[[ INPUT DATA, beginning ]]

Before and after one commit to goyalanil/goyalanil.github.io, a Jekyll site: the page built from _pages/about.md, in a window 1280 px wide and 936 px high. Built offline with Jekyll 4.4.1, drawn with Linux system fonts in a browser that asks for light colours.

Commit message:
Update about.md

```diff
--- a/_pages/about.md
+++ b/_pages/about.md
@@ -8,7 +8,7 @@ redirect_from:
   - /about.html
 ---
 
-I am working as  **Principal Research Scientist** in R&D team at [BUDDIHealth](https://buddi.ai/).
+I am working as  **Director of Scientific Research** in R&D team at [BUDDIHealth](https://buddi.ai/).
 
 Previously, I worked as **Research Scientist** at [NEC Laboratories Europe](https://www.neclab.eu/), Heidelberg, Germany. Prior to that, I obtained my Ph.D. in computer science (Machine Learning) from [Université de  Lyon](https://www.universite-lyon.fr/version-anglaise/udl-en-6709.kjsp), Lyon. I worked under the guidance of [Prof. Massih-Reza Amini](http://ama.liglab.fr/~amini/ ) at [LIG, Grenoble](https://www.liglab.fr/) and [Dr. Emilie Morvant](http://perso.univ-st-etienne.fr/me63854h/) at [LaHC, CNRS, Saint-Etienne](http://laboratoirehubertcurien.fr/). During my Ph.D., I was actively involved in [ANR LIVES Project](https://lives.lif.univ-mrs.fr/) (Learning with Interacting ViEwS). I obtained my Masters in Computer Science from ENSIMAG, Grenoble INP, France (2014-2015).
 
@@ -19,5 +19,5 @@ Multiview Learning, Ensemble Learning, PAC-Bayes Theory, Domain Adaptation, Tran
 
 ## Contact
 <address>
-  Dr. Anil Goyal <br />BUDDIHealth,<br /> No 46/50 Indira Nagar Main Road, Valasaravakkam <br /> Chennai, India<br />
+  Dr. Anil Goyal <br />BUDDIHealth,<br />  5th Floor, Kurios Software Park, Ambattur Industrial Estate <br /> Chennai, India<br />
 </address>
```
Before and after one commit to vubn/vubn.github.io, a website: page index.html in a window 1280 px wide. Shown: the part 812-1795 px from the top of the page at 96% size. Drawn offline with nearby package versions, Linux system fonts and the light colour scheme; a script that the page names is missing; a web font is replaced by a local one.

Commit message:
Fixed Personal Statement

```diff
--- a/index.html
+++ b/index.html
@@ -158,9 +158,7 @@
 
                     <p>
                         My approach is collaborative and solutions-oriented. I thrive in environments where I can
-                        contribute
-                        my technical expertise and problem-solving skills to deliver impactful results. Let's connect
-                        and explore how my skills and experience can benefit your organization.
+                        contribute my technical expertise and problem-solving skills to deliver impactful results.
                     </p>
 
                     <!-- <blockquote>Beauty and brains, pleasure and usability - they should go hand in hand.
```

[[ INPUT DATA, end ]]

Take each line above that contains "BUDDIHealth" and copy it out.

§ **REPLY**:
-I am working as  **Principal Research Scientist** in R&D team at [BUDDIHealth](https://buddi.ai/).
+I am working as  **Director of Scientific Research** in R&D team at [BUDDIHealth](https://buddi.ai/).
-  Dr. Anil Goyal <br />BUDDIHealth,<br /> No 46/50 Indira Nagar Main Road, Valasaravakkam <br /> Chennai, India<br />
+  Dr. Anil Goyal <br />BUDDIHealth,<br />  5th Floor, Kurios Software Park, Ambattur Industrial Estate <br /> Chennai, India<br />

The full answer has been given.